Have you recently totaled the outgoing interest expense you pay each month?
Interest and credit expense payments are a brake which slows your savings and investing rate.
There is no way to magically convert an interest payment expense into income. But, without increasing income, there are two ways that reducing and eliminating that ongoing additive debt will help improve your financial situation without increasing your income. In practical terms, that can be considered transitioning from debt payments into found money.
Everyone knows as you pay down debt, both the minimum payment and interest payments are reduced. If you pay too little, the interest payments add up, and you can owe increasingly more than when you started.
Some will pay the minimum. Some will pay as much as possible. Others will pay the same as they had been paying. Let's assume we can only pay what we've been paying because it's all we have available to pay towards this debt, and let's assume the amount is enough to lower the debt.
Keeping the numbers simple, let's assume the month 1 payment is $100, with $50 principal, $50 interest. Once that is paid, there is less principal outstanding. The minimum payment usually decreases.
Let's assume the month 2 payment becomes $98, with $49 principal, $49 interest.
We're assuming you pay the same $100 as last month. By paying $100, then it's $49 interest and $51 principal, instead of $49 on the principal and $49 on the interest.
That $2 difference is not earth shattering but even though the principal amount was minimal, a mere $2, there is a second benefit. Since there is less principal outstanding, the interest will be lower for all future months.
So, in effect, you are gaining found money with each payment because your payments go farther. The same monthly payment pays off more and more principal with less and less interest. Best of all, for each payment the savings extend into the future. Your total cost is less. You will pay off the debt more quickly without increasing your income. That is found money number one.
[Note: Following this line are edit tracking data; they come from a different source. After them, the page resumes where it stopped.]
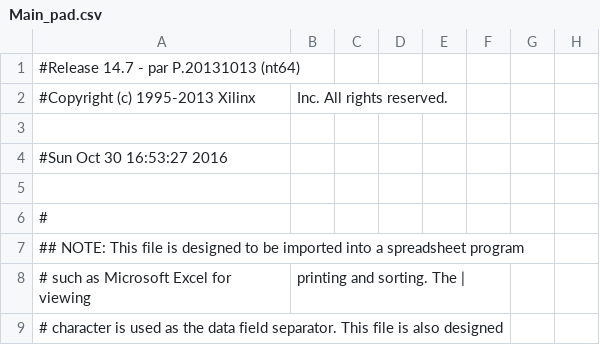
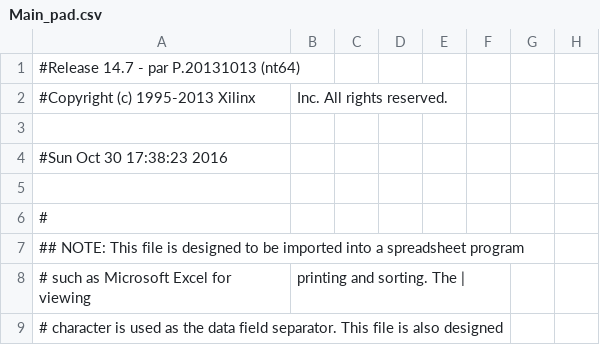
Before and after one commit to Somefive/CPU_UART, a CSV file: Main_pad.csv, drawn as a sheet; only a part is shown; the diff covers the shown part only; the diff names each change by its address in the sheet, - before the commit and + after, or states it on an @@ line.

```diff
--- a/Main_pad.csv
+++ b/Main_pad.csv
-A4: #Sun Oct 30 16:53:27 2016
+A4: #Sun Oct 30 17:38:23 2016
```
Also changed, not shown: 58 edited cells elsewhere in this file, 47 other files.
The interest payments were extra payments that were going from you to the creditor. You borrowed the principal, and paid the interest. The extra interest payment dollars over and above the principal dollars you borrowed are now going to you. You could think of those interest payments as found money two.
I don't know if an accountant or CPA would deem this found money or not. Technically, it was your money all along. You paid one thing, now you transitioned payments from debt to savings. But, I'd argue that technicalities don't matter. The fact is you were paying the $100 to someone else. Part of that payment was interest to have use of the principal. Without increasing income, and without changing outgoing payments, it's your money now. In this example, that is saving the $100 that you were not able to save before. Or, perhaps the $100 is used to accelerate the payoff of another debt. No matter what it is called, that helps you.
Paying off interest bearing debt and transitioning from payments to pocketing the difference is one of many steps in getting to a better point in financial life. It all starts with understanding your fate is up to you.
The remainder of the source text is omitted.